PROVIDED RECORDS Block Start

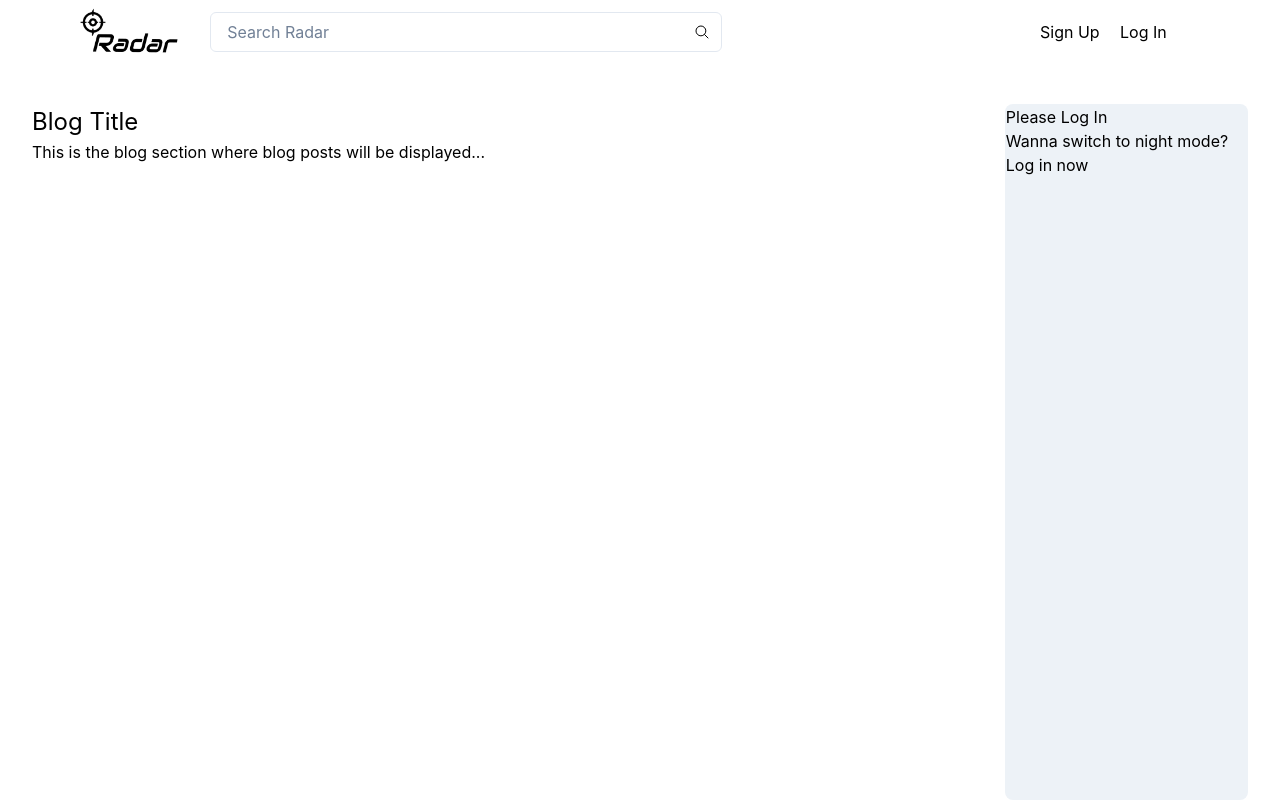
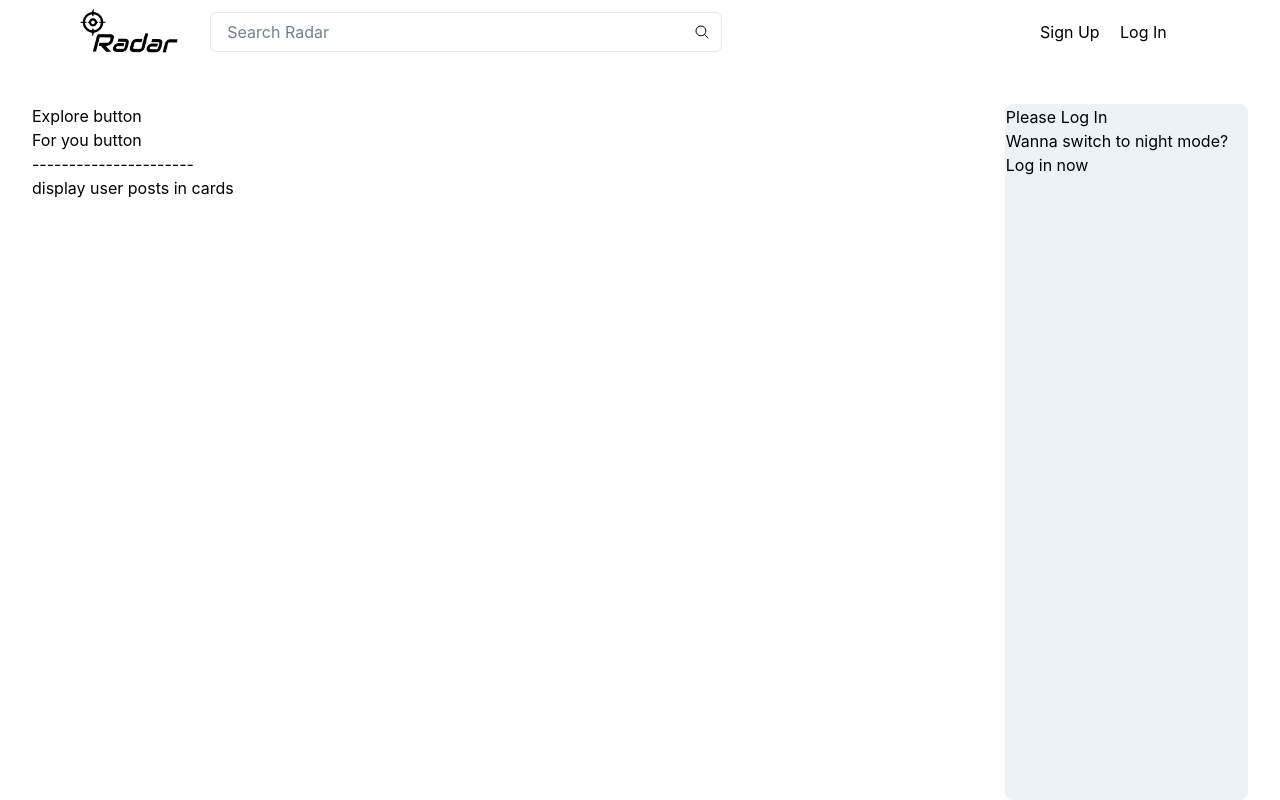
Before and after one commit to Martin19999/Radar, a React (Create React App) app in the folder app/: page / in a window 1280 px wide. Built offline with nearby package versions, Linux system fonts and the light colour scheme; no server answers.

Commit message:
adjust tooltips

```diff
--- a/app/src/components/Blog/index.js
+++ b/app/src/components/Blog/index.js
@@ -10,8 +10,11 @@ import "../../styles/common.css";
 const Blog = () => {
 	return(
 		<section className="blog-home">
-			<h1>Blog Title</h1>
-			<p>This is the blog section where blog posts will be displayed...</p>
+
+			<p>Explore button</p>
+			<p>For you button</p>
+			<p>----------------------</p>
+			<p>display user posts in cards</p>
 		</section>
 	)
 };
--- a/app/src/components/Settings/PopUps.js
+++ b/app/src/components/Settings/PopUps.js
@@ -170,9 +170,8 @@ const PopUps = (props) => {
       case "Change Email":
         return (
           <div className='popup-inner-content'>
-            <Tooltip label={userDetails.email} aria-label="Full email">
-              <FormLabel variant='showLongTextLabel'
-              >Current Email: {userDetails.email} </FormLabel>
+            <Tooltip label={userDetails.email} aria-label="Full email" closeDelay={500}>
+              <FormLabel variant='showLongTextLabel'>Current Email: {userDetails.email} </FormLabel>
             </Tooltip>
             <form>
               <FormControl isRequired>
--- a/app/src/components/UserInfo/UserinfoContent.js
+++ b/app/src/components/UserInfo/UserinfoContent.js
@@ -15,24 +15,25 @@ const UserinfoContent = ({req}) => {
   if (req === "posts") {
     return (
       <>
-        <p>Posts</p>
+        <p>display user posts in cards</p>
+        <p>the same card in the blog content??</p>
       </>
     )
   } else if (req === "following") {
     return (
       <>
-        <p>Following</p>
+        <p>display user pfps in grid, same as followers</p>
       </>
-    );
+    )
   } else {
     return (
       <>
-        <p>Followers</p>
+        <p>display user pfps in grid, same as following</p>
       </>
-    );
+    )
   }
 
-}
+};
 
 
 export default UserinfoContent;
--- a/app/src/components/UserInfo/index.js
+++ b/app/src/components/UserInfo/index.js
@@ -12,7 +12,7 @@ import { useAuth } from "../../context/authContext";
 import UserinfoContent from "./UserinfoContent";
 import React, { useState } from 'react';
 import { useParams, useNavigate, useLocation, Link as RouterLink  } from 'react-router-dom';
-import { Tabs, TabList, TabPanels, Tab, TabPanel, Link, CloseButton, Modal, ModalOverlay, ModalContent, ModalCloseButton, ModalBody } from '@chakra-ui/react'
+import { Tabs, TabList, TabPanels, Tab, TabPanel, Link, CloseButton, Modal, ModalOverlay, ModalContent, ModalCloseButton, ModalBody, Tooltip, useMediaQuery } from '@chakra-ui/react'
 
 import "../../styles/common.css";
 import "../../styles/userinfo.css";
@@ -32,6 +32,8 @@ const UserInfo = () => {
   };
 
   const [pfpMagnified, setPfpMagnified] = useState(false);
+  const [isWideEnough] = useMediaQuery("(min-width: 1040px)");
+
 
   if (currentUser) {
     return (
@@ -49,7 +51,9 @@ const UserInfo = () => {
             </ModalContent>
           </Modal>
           <div className='basic-nonpic-userinfo-container'>
-            <p>{userDetails.displayName}</p>
+            <Tooltip label={userDetails.displayName} aria-label="Full displayName" isDisabled={isWideEnough} closeDelay={500}>
+              <p>{userDetails.displayName}</p>
+            </Tooltip>
             <p><strong>Member since: </strong> {userDetails.creationTime}</p>
             <button className={ uid===currentUser.uid ? 'do-not-display' : '' }>Follow</button>
           </div>
--- /dev/null
+++ b/app/src/theme/components/tooltip.js
@@ -0,0 +1,17 @@
+import { mode } from "@chakra-ui/theme-tools";
+import { theme as baseTheme } from "@chakra-ui/react";
+
+
+const Tooltip = {
+  baseStyle: (props) => ({
+
+    color: mode('white', 'white')(props),
+    bg: mode('black', 'black')(props),
+    arrow: {
+      bg: mode('black', 'black')(props),
+    }
+
+  }),
+}
+
+export default Tooltip;
--- a/app/src/theme/index.js
+++ b/app/src/theme/index.js
@@ -12,6 +12,7 @@ import Tabs from "./components/Tabs";
 import Modal from "./components/modal";
 import Input from "./components/input";
 import Menu from "./components/menu";
+import Tooltip from "./components/tooltip";
 
 
 
@@ -33,7 +34,8 @@ const theme = {
     Tabs,
     Modal,
     Input,
-    Menu
+    Menu,
+    Tooltip
   },
 
 };
```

PROVIDED RECORDS Block End

◆ **ACTION ITEM**
Extract the entries in full, exactly as they are, minus the pictures.

◆ **ANSWER FOR THIS EXERCISE**
Before and after one commit to Martin19999/Radar, a React (Create React App) app in the folder app/: page / in a window 1280 px wide. Built offline with nearby package versions, Linux system fonts and the light colour scheme; no server answers.

Commit message:
adjust tooltips

```diff
--- a/app/src/components/Blog/index.js
+++ b/app/src/components/Blog/index.js
@@ -10,8 +10,11 @@ import "../../styles/common.css";
 const Blog = () => {
 	return(
 		<section className="blog-home">
-			<h1>Blog Title</h1>
-			<p>This is the blog section where blog posts will be displayed...</p>
+
+			<p>Explore button</p>
+			<p>For you button</p>
+			<p>----------------------</p>
+			<p>display user posts in cards</p>
 		</section>
 	)
 };
--- a/app/src/components/Settings/PopUps.js
+++ b/app/src/components/Settings/PopUps.js
@@ -170,9 +170,8 @@ const PopUps = (props) => {
       case "Change Email":
         return (
           <div className='popup-inner-content'>
-            <Tooltip label={userDetails.email} aria-label="Full email">
-              <FormLabel variant='showLongTextLabel'
-              >Current Email: {userDetails.email} </FormLabel>
+            <Tooltip label={userDetails.email} aria-label="Full email" closeDelay={500}>
+              <FormLabel variant='showLongTextLabel'>Current Email: {userDetails.email} </FormLabel>
             </Tooltip>
             <form>
               <FormControl isRequired>
--- a/app/src/components/UserInfo/UserinfoContent.js
+++ b/app/src/components/UserInfo/UserinfoContent.js
@@ -15,24 +15,25 @@ const UserinfoContent = ({req}) => {
   if (req === "posts") {
     return (
       <>
-        <p>Posts</p>
+        <p>display user posts in cards</p>
+        <p>the same card in the blog content??</p>
       </>
     )
   } else if (req === "following") {
     return (
       <>
-        <p>Following</p>
+        <p>display user pfps in grid, same as followers</p>
       </>
-    );
+    )
   } else {
     return (
       <>
-        <p>Followers</p>
+        <p>display user pfps in grid, same as following</p>
       </>
-    );
+    )
   }
 
-}
+};
 
 
 export default UserinfoContent;
--- a/app/src/components/UserInfo/index.js
+++ b/app/src/components/UserInfo/index.js
@@ -12,7 +12,7 @@ import { useAuth } from "../../context/authContext";
 import UserinfoContent from "./UserinfoContent";
 import React, { useState } from 'react';
 import { useParams, useNavigate, useLocation, Link as RouterLink  } from 'react-router-dom';
-import { Tabs, TabList, TabPanels, Tab, TabPanel, Link, CloseButton, Modal, ModalOverlay, ModalContent, ModalCloseButton, ModalBody } from '@chakra-ui/react'
+import { Tabs, TabList, TabPanels, Tab, TabPanel, Link, CloseButton, Modal, ModalOverlay, ModalContent, ModalCloseButton, ModalBody, Tooltip, useMediaQuery } from '@chakra-ui/react'
 
 import "../../styles/common.css";
 import "../../styles/userinfo.css";
@@ -32,6 +32,8 @@ const UserInfo = () => {
   };
 
   const [pfpMagnified, setPfpMagnified] = useState(false);
+  const [isWideEnough] = useMediaQuery("(min-width: 1040px)");
+
 
   if (currentUser) {
     return (
@@ -49,7 +51,9 @@ const UserInfo = () => {
             </ModalContent>
           </Modal>
           <div className='basic-nonpic-userinfo-container'>
-            <p>{userDetails.displayName}</p>
+            <Tooltip label={userDetails.displayName} aria-label="Full displayName" isDisabled={isWideEnough} closeDelay={500}>
+              <p>{userDetails.displayName}</p>
+            </Tooltip>
             <p><strong>Member since: </strong> {userDetails.creationTime}</p>
             <button className={ uid===currentUser.uid ? 'do-not-display' : '' }>Follow</button>
           </div>
--- /dev/null
+++ b/app/src/theme/components/tooltip.js
@@ -0,0 +1,17 @@
+import { mode } from "@chakra-ui/theme-tools";
+import { theme as baseTheme } from "@chakra-ui/react";
+
+
+const Tooltip = {
+  baseStyle: (props) => ({
+
+    color: mode('white', 'white')(props),
+    bg: mode('black', 'black')(props),
+    arrow: {
+      bg: mode('black', 'black')(props),
+    }
+
+  }),
+}
+
+export default Tooltip;
--- a/app/src/theme/index.js
+++ b/app/src/theme/index.js
@@ -12,6 +12,7 @@ import Tabs from "./components/Tabs";
 import Modal from "./components/modal";
 import Input from "./components/input";
 import Menu from "./components/menu";
+import Tooltip from "./components/tooltip";
 
 
 
@@ -33,7 +34,8 @@ const theme = {
     Tabs,
     Modal,
     Input,
-    Menu
+    Menu,
+    Tooltip
   },
 
 };
```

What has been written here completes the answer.